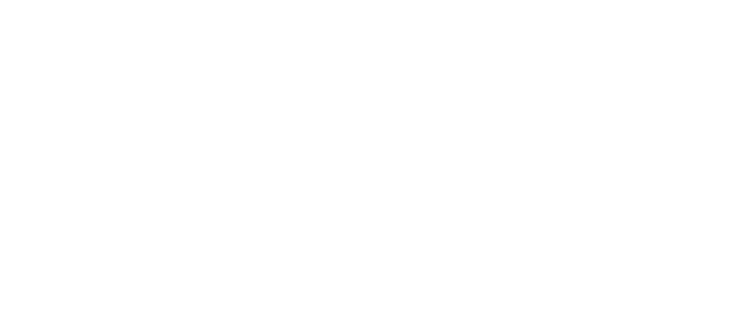
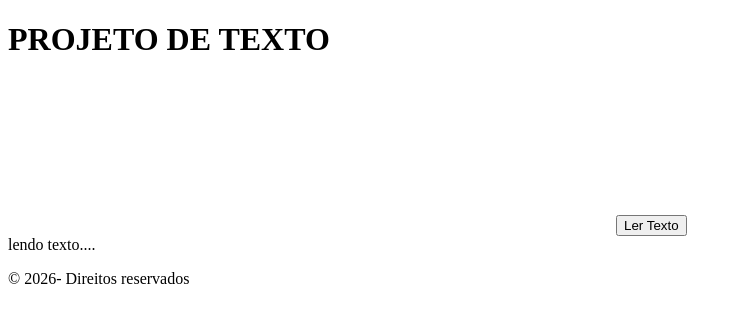
Before and after one commit to teste1ESPG/projeto4api, a plain HTML site: page index.html in a window 1280 px wide. Shown: the whole page, without its empty margins (0-742 px from the left). Drawn offline with Linux system fonts and the light colour scheme.

Commit message:
feat: estrutura de codigo html para camera

```diff
--- a/index.html
+++ b/index.html
@@ -8,6 +8,23 @@
     <title>Projeto Api</title>
 </head>
 <body>
+    <header>
+        <h1>PROJETO DE TEXTO</h1>
+    </header>
+    <main>
+        <div class="container">
+            <video id="video" autoplay playsinline></video>
+            <canvas id="canvas"></canvas>
+            <button id="btn-texto">Ler Texto</button>
+            <div id="saida">lendo texto....</div>
+        </div>
+
+    </main>
+    <footer>
+        <p>&copy; 2026- Direitos reservados</p>
+    </footer>
+
+
 
     <!-- JS EXTERNO -->
      <script src="./src/js/script.js"></script>
```
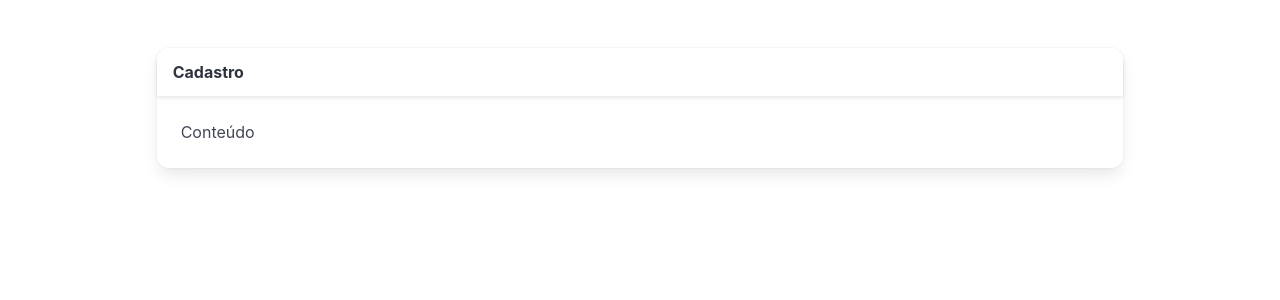
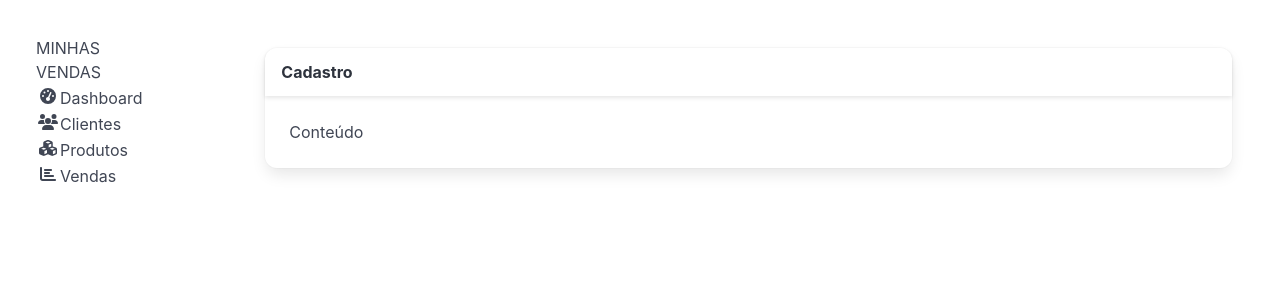
Before and after one commit to emersonpessoa01/vendas-app, a Next.js app: page / in a window 1280 px wide. Shown: the top 300 px of the page. Built offline with nearby package versions, Linux system fonts and the light colour scheme.

Commit message:
feat: Initialized sidebar :sparkles:

```diff
--- a/package.json
+++ b/package.json
@@ -9,6 +9,10 @@
     "lint": "next lint"
   },
   "dependencies": {
+    "@fortawesome/fontawesome-svg-core": "^6.7.2",
+    "@fortawesome/free-brands-svg-icons": "^6.7.2",
+    "@fortawesome/free-solid-svg-icons": "^6.7.2",
+    "@fortawesome/react-fontawesome": "^0.2.2",
     "bulma": "^1.0.3",
     "next": "15.2.2",
     "react": "^19.0.0",
--- a/src/components/index.ts
+++ b/src/components/index.ts
@@ -1,2 +1,3 @@
 export { Layout } from "./layout";
 export { Header } from "./header";
+export { Menu } from "./layout/menu";
--- a/src/components/layout/index.tsx
+++ b/src/components/layout/index.tsx
@@ -1,25 +1,23 @@
+import { Menu } from "./menu";
 export const Layout: React.FC = () => {
   return (
     <div className="app">
       <section className="main-content columns i-fullheight">
         {/* menu ficará aqui*/}
+        <Menu />
         <div className="container column is-10">
           <div className="section">
             <div className="card">
-                <div className="card-header">
-                    <p className="card-header-title">
-                      Cadastro
-                    </p>
-                </div>
-                <div className="card-content">
-                    <div className="content">
-                        Conteúdo
-                    </div>
-                </div>
+              <div className="card-header">
+                <p className="card-header-title">Cadastro</p>
+              </div>
+              <div className="card-content">
+                <div className="content">Conteúdo</div>
+              </div>
             </div>
           </div>
         </div>
-        </section>
+      </section>
     </div>
   );
 };
--- /dev/null
+++ b/src/components/layout/menu/index.tsx
@@ -0,0 +1,44 @@
+import { FontAwesomeIcon } from "@fortawesome/react-fontawesome";
+import { faTachometerAlt, faUsers, faCubes, faChartBar } from "@fortawesome/free-solid-svg-icons";
+
+export const Menu: React.FC = () => {
+  return (
+    <aside className="column is-2 is-narrow-mobile is-fullheight section is-hidden-mobile">
+      <p className="menu-label is-hidden-touch">Minhas Vendas</p>
+      <ul className="menu-list">
+        <li>
+          <a href="#">
+            <span className="icon">
+              <FontAwesomeIcon icon={faTachometerAlt} />
+            </span>
+            Dashboard
+          </a>
+        </li>
+        <li>
+          <a>
+            <span className="icon">
+              <FontAwesomeIcon icon={faUsers} />
+            </span>
+            Clientes
+          </a>
+        </li>
+        <li>
+          <a>
+            <span className="icon">
+              <FontAwesomeIcon icon={faCubes} />
+            </span>
+            Produtos
+          </a>
+        </li>
+        <li>
+          <a>
+            <span className="icon">
+              <FontAwesomeIcon icon={faChartBar} />
+            </span>
+            Vendas
+          </a>
+        </li>
+      </ul>
+    </aside>
+  );
+};
```
Also changed, not shown: 2 other files (tests, documents, lock files or other folders).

WORK INSTRUCTIONS
Please copy the data above character for character, skipping any pictures.

ANSWER BOX
Before and after one commit to teste1ESPG/projeto4api, a plain HTML site: page index.html in a window 1280 px wide. Shown: the whole page, without its empty margins (0-742 px from the left). Drawn offline with Linux system fonts and the light colour scheme.

Commit message:
feat: estrutura de codigo html para camera

```diff
--- a/index.html
+++ b/index.html
@@ -8,6 +8,23 @@
     <title>Projeto Api</title>
 </head>
 <body>
+    <header>
+        <h1>PROJETO DE TEXTO</h1>
+    </header>
+    <main>
+        <div class="container">
+            <video id="video" autoplay playsinline></video>
+            <canvas id="canvas"></canvas>
+            <button id="btn-texto">Ler Texto</button>
+            <div id="saida">lendo texto....</div>
+        </div>
+
+    </main>
+    <footer>
+        <p>&copy; 2026- Direitos reservados</p>
+    </footer>
+
+
 
     <!-- JS EXTERNO -->
      <script src="./src/js/script.js"></script>
```
Before and after one commit to emersonpessoa01/vendas-app, a Next.js app: page / in a window 1280 px wide. Shown: the top 300 px of the page. Built offline with nearby package versions, Linux system fonts and the light colour scheme.

Commit message:
feat: Initialized sidebar :sparkles:

```diff
--- a/package.json
+++ b/package.json
@@ -9,6 +9,10 @@
     "lint": "next lint"
   },
   "dependencies": {
+    "@fortawesome/fontawesome-svg-core": "^6.7.2",
+    "@fortawesome/free-brands-svg-icons": "^6.7.2",
+    "@fortawesome/free-solid-svg-icons": "^6.7.2",
+    "@fortawesome/react-fontawesome": "^0.2.2",
     "bulma": "^1.0.3",
     "next": "15.2.2",
     "react": "^19.0.0",
--- a/src/components/index.ts
+++ b/src/components/index.ts
@@ -1,2 +1,3 @@
 export { Layout } from "./layout";
 export { Header } from "./header";
+export { Menu } from "./layout/menu";
--- a/src/components/layout/index.tsx
+++ b/src/components/layout/index.tsx
@@ -1,25 +1,23 @@
+import { Menu } from "./menu";
 export const Layout: React.FC = () => {
   return (
     <div className="app">
       <section className="main-content columns i-fullheight">
         {/* menu ficará aqui*/}
+        <Menu />
         <div className="container column is-10">
           <div className="section">
             <div className="card">
-                <div className="card-header">
-                    <p className="card-header-title">
-                      Cadastro
-                    </p>
-                </div>
-                <div className="card-content">
-                    <div className="content">
-                        Conteúdo
-                    </div>
-                </div>
+              <div className="card-header">
+                <p className="card-header-title">Cadastro</p>
+              </div>
+              <div className="card-content">
+                <div className="content">Conteúdo</div>
+              </div>
             </div>
           </div>
         </div>
-        </section>
+      </section>
     </div>
   );
 };
--- /dev/null
+++ b/src/components/layout/menu/index.tsx
@@ -0,0 +1,44 @@
+import { FontAwesomeIcon } from "@fortawesome/react-fontawesome";
+import { faTachometerAlt, faUsers, faCubes, faChartBar } from "@fortawesome/free-solid-svg-icons";
+
+export const Menu: React.FC = () => {
+  return (
+    <aside className="column is-2 is-narrow-mobile is-fullheight section is-hidden-mobile">
+      <p className="menu-label is-hidden-touch">Minhas Vendas</p>
+      <ul className="menu-list">
+        <li>
+          <a href="#">
+            <span className="icon">
+              <FontAwesomeIcon icon={faTachometerAlt} />
+            </span>
+            Dashboard
+          </a>
+        </li>
+        <li>
+          <a>
+            <span className="icon">
+              <FontAwesomeIcon icon={faUsers} />
+            </span>
+            Clientes
+          </a>
+        </li>
+        <li>
+          <a>
+            <span className="icon">
+              <FontAwesomeIcon icon={faCubes} />
+            </span>
+            Produtos
+          </a>
+        </li>
+        <li>
+          <a>
+            <span className="icon">
+              <FontAwesomeIcon icon={faChartBar} />
+            </span>
+            Vendas
+          </a>
+        </li>
+      </ul>
+    </aside>
+  );
+};
```
Also changed, not shown: 2 other files (tests, documents, lock files or other folders).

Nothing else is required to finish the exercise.